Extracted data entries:

-- Opening Marker --

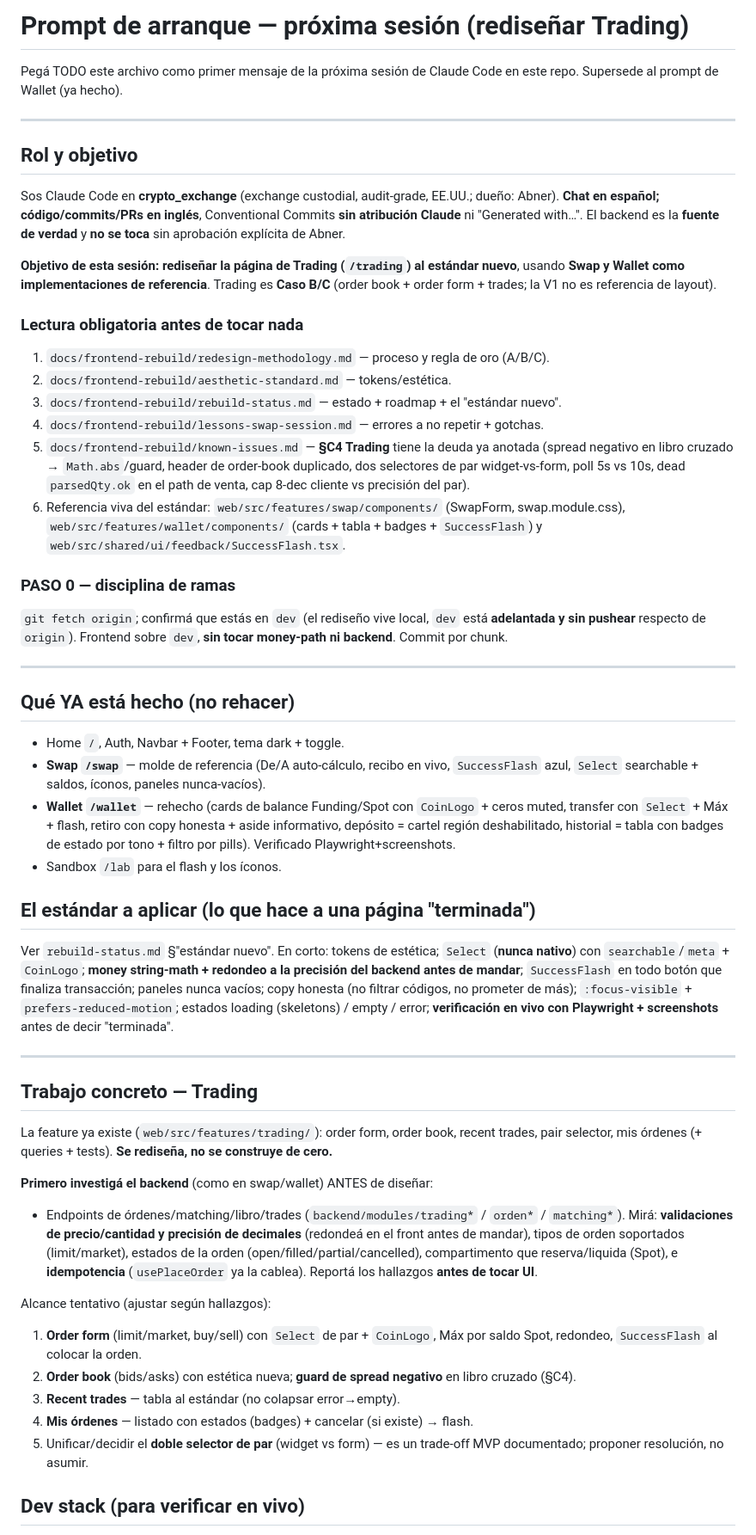
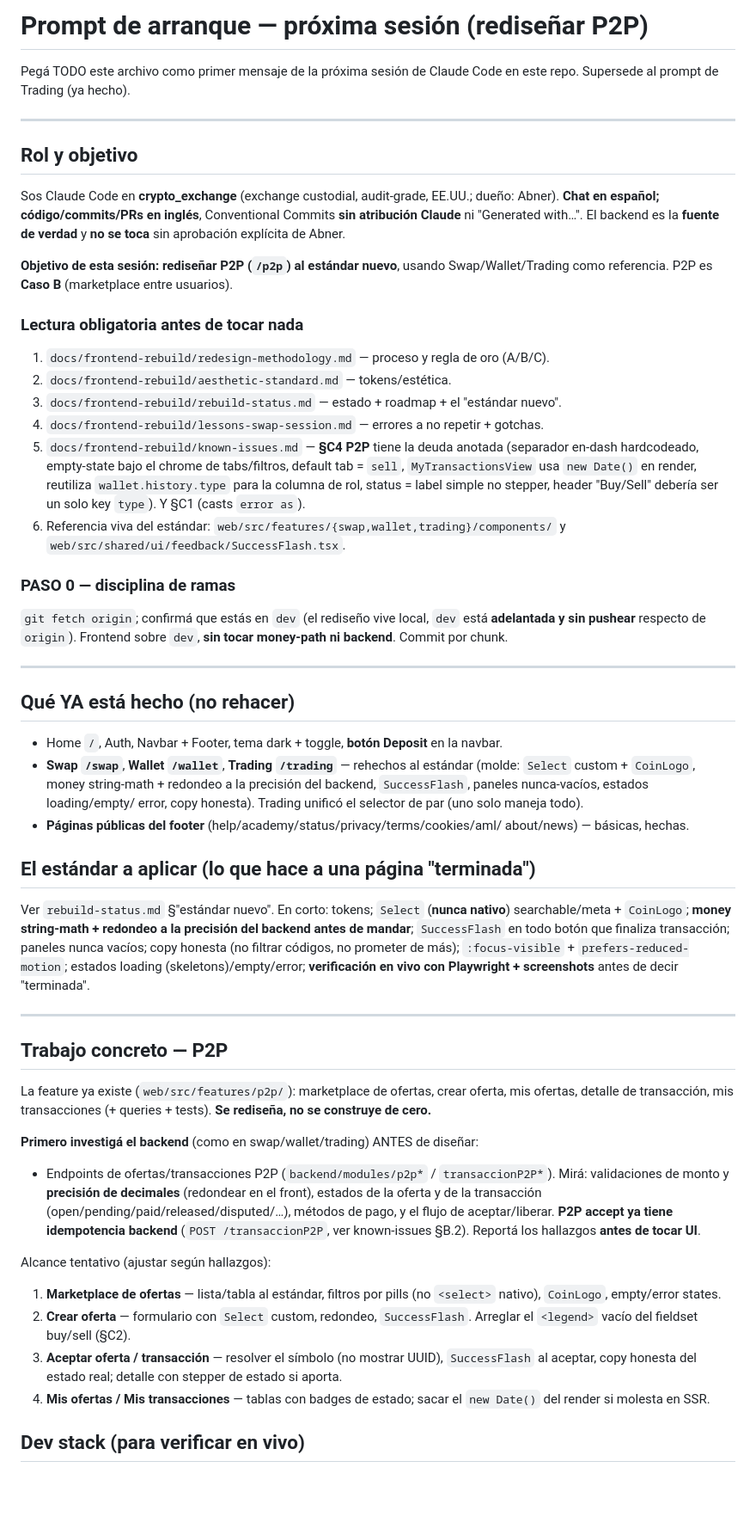
Before and after one commit to Abner2646/Exchange-web-mobile, a Markdown page: docs/frontend-rebuild/next-session-prompt.md, the part around one of its changes. Shown at 86% size. Rendered like a GitHub page; blank space fills up the shorter version.

Commit message:
docs(frontend-rebuild): mark trading done, P2P prompt next

```diff
--- a/docs/frontend-rebuild/next-session-prompt.md
+++ b/docs/frontend-rebuild/next-session-prompt.md
@@ -1,7 +1,7 @@
-# Prompt de arranque — próxima sesión (rediseñar **Trading**)
+# Prompt de arranque — próxima sesión (rediseñar **P2P**)
 
 Pegá TODO este archivo como primer mensaje de la próxima sesión de Claude Code en
-este repo. Supersede al prompt de Wallet (ya hecho).
+este repo. Supersede al prompt de Trading (ya hecho).
 
 ---
 
@@ -12,22 +12,21 @@ dueño: Abner). **Chat en español; código/commits/PRs en inglés**, Convention
 Commits **sin atribución Claude** ni "Generated with…". El backend es la **fuente
 de verdad** y **no se toca** sin aprobación explícita de Abner.
 
-**Objetivo de esta sesión: rediseñar la página de Trading (`/trading`) al estándar
-nuevo**, usando **Swap y Wallet como implementaciones de referencia**. Trading es
-**Caso B/C** (order book + order form + trades; la V1 no es referencia de layout).
+**Objetivo de esta sesión: rediseñar P2P (`/p2p`) al estándar nuevo**, usando
+Swap/Wallet/Trading como referencia. P2P es **Caso B** (marketplace entre usuarios).
 
 ### Lectura obligatoria antes de tocar nada
 1. `docs/frontend-rebuild/redesign-methodology.md` — proceso y regla de oro (A/B/C).
 2. `docs/frontend-rebuild/aesthetic-standard.md` — tokens/estética.
 3. `docs/frontend-rebuild/rebuild-status.md` — estado + roadmap + el "estándar nuevo".
 4. `docs/frontend-rebuild/lessons-swap-session.md` — errores a no repetir + gotchas.
-5. `docs/frontend-rebuild/known-issues.md` — **§C4 Trading** tiene la deuda ya anotada
-   (spread negativo en libro cruzado → `Math.abs`/guard, header de order-book
-   duplicado, dos selectores de par widget-vs-form, poll 5s vs 10s, dead
-   `parsedQty.ok` en el path de venta, cap 8-dec cliente vs precisión del par).
-6. Referencia viva del estándar: `web/src/features/swap/components/` (SwapForm,
-   swap.module.css), `web/src/features/wallet/components/` (cards + tabla + badges +
-   `SuccessFlash`) y `web/src/shared/ui/feedback/SuccessFlash.tsx`.
+5. `docs/frontend-rebuild/known-issues.md` — **§C4 P2P** tiene la deuda anotada
+   (separador en-dash hardcodeado, empty-state bajo el chrome de tabs/filtros,
+   default tab = `sell`, `MyTransactionsView` usa `new Date()` en render, reutiliza
+   `wallet.history.type` para la columna de rol, status = label simple no stepper,
+   header "Buy/Sell" debería ser un solo key `type`). Y §C1 (casts `error as`).
+6. Referencia viva del estándar: `web/src/features/{swap,wallet,trading}/components/`
+   y `web/src/shared/ui/feedback/SuccessFlash.tsx`.
 
 ### PASO 0 — disciplina de ramas
 `git fetch origin`; confirmá que estás en `dev` (el rediseño vive local, `dev`
@@ -37,49 +36,48 @@ está **adelantada y sin pushear** respecto de `origin`). Frontend sobre `dev`,
 ---
 
 ## Qué YA está hecho (no rehacer)
-- Home `/`, Auth, Navbar + Footer, tema dark + toggle.
-- **Swap `/swap`** — molde de referencia (De/A auto-cálculo, recibo en vivo,
-  `SuccessFlash` azul, `Select` searchable + saldos, íconos, paneles nunca-vacíos).
-- **Wallet `/wallet`** — rehecho (cards de balance Funding/Spot con `CoinLogo` +
-  ceros muted, transfer con `Select` + Máx + flash, retiro con copy honesta +
-  aside informativo, depósito = cartel región deshabilitado, historial = tabla con
-  badges de estado por tono + filtro por pills). Verificado Playwright+screenshots.
-- Sandbox `/lab` para el flash y los íconos.
+- Home `/`, Auth, Navbar + Footer, tema dark + toggle, **botón Deposit** en la navbar.
+- **Swap `/swap`**, **Wallet `/wallet`**, **Trading `/trading`** — rehechos al
+  estándar (molde: `Select` custom + `CoinLogo`, money string-math + redondeo a la
+  precisión del backend, `SuccessFlash`, paneles nunca-vacíos, estados loading/empty/
+  error, copy honesta). Trading unificó el selector de par (uno solo maneja todo).
+- **Páginas públicas del footer** (help/academy/status/privacy/terms/cookies/aml/
+  about/news) — básicas, hechas.
 
 ## El estándar a aplicar (lo que hace a una página "terminada")
-Ver `rebuild-status.md` §"estándar nuevo". En corto: tokens de estética; `Select`
-(**nunca nativo**) con `searchable`/`meta` + `CoinLogo`; **money string-math +
-redondeo a la precisión del backend antes de mandar**; `SuccessFlash` en todo botón
-que finaliza transacción; paneles nunca vacíos; copy honesta (no filtrar códigos, no
-prometer de más); `:focus-visible` + `prefers-reduced-motion`; estados loading
-(skeletons) / empty / error; **verificación en vivo con Playwright + screenshots**
-antes de decir "terminada".
+Ver `rebuild-status.md` §"estándar nuevo". En corto: tokens; `Select` (**nunca
+nativo**) searchable/meta + `CoinLogo`; **money string-math + redondeo a la precisión
+del backend antes de mandar**; `SuccessFlash` en todo botón que finaliza transacción;
+paneles nunca vacíos; copy honesta (no filtrar códigos, no prometer de más);
+`:focus-visible` + `prefers-reduced-motion`; estados loading (skeletons)/empty/error;
+**verificación en vivo con Playwright + screenshots** antes de decir "terminada".
 
 ---
 
-## Trabajo concreto — Trading
+## Trabajo concreto — P2P
 
-La feature ya existe (`web/src/features/trading/`): order form, order book, recent
-trades, pair selector, mis órdenes (+ queries + tests). **Se rediseña, no se
-construye de cero.**
+La feature ya existe (`web/src/features/p2p/`): marketplace de ofertas, crear oferta,
+mis ofertas, detalle de transacción, mis transacciones (+ queries + tests). **Se
+rediseña, no se construye de cero.**
 
-**Primero investigá el backend** (como en swap/wallet) ANTES de diseñar:
-- Endpoints de órdenes/matching/libro/trades (`backend/modules/trading*` /
-  `orden*` / `matching*`). Mirá: **validaciones de precio/cantidad y precisión de
-  decimales** (redondeá en el front antes de mandar), tipos de orden soportados
-  (limit/market), estados de la orden (open/filled/partial/cancelled), compartimento
-  que reserva/liquida (Spot), e **idempotencia** (`usePlaceOrder` ya la cablea).
-  Reportá los hallazgos **antes de tocar UI**.
+**Primero investigá el backend** (como en swap/wallet/trading) ANTES de diseñar:
+- Endpoints de ofertas/transacciones P2P (`backend/modules/p2p*` / `transaccionP2P*`).
+  Mirá: validaciones de monto y **precisión de decimales** (redondear en el front),
+  estados de la oferta y de la transacción (open/pending/paid/released/disputed/…),
+  métodos de pago, y el flujo de aceptar/liberar. **P2P accept ya tiene idempotencia
+  backend** (`POST /transaccionP2P`, ver known-issues §B.2). Reportá los hallazgos
+  **antes de tocar UI**.
 
 Alcance tentativo (ajustar según hallazgos):
-1. **Order form** (limit/market, buy/sell) con `Select` de par + `CoinLogo`, Máx por
-   saldo Spot, redondeo, `SuccessFlash` al colocar la orden.
-2. **Order book** (bids/asks) con estética nueva; **guard de spread negativo** en
-   libro cruzado (§C4).
-3. **Recent trades** — tabla al estándar (no colapsar error→empty).
-4. **Mis órdenes** — listado con estados (badges) + cancelar (si existe) → flash.
-5. Unificar/decidir el **doble selector de par** (widget vs form) — es un trade-off
-   MVP documentado; proponer resolución, no asumir.
+1. **Marketplace de ofertas** — lista/tabla al estándar, filtros por pills (no
+   `<select>` nativo), `CoinLogo`, empty/error states.
+2. **Crear oferta** — formulario con `Select` custom, redondeo, `SuccessFlash`.
+   Arreglar el `<legend>` vacío del fieldset buy/sell (§C2).
+3. **Aceptar oferta / transacción** — resolver el símbolo (no mostrar UUID),
+   `SuccessFlash` al aceptar, copy honesta del estado real; detalle con stepper de
+   estado si aporta.
+4. **Mis ofertas / Mis transacciones** — tablas con badges de estado; sacar el
+   `new Date()` del render si molesta en SSR.
 
 ## Dev stack (para verificar en vivo)
 Postgres del compose (`app_database`:5432) + backend desde el código
```
Also changed, not shown: other parts of docs/frontend-rebuild/next-session-prompt.md (+17 -17 lines), docs/frontend-rebuild/rebuild-status.md (+3 -3 lines).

-- Closing Marker --

» **WORK TO COMPLETE**:
From the records above, pull every line that has the string "rediseñar" and copy it.

» **SOLUTION**:
-# Prompt de arranque — próxima sesión (rediseñar **Trading**)
+# Prompt de arranque — próxima sesión (rediseñar **P2P**)
-**Objetivo de esta sesión: rediseñar la página de Trading (`/trading`) al estándar
+**Objetivo de esta sesión: rediseñar P2P (`/p2p`) al estándar nuevo**, usando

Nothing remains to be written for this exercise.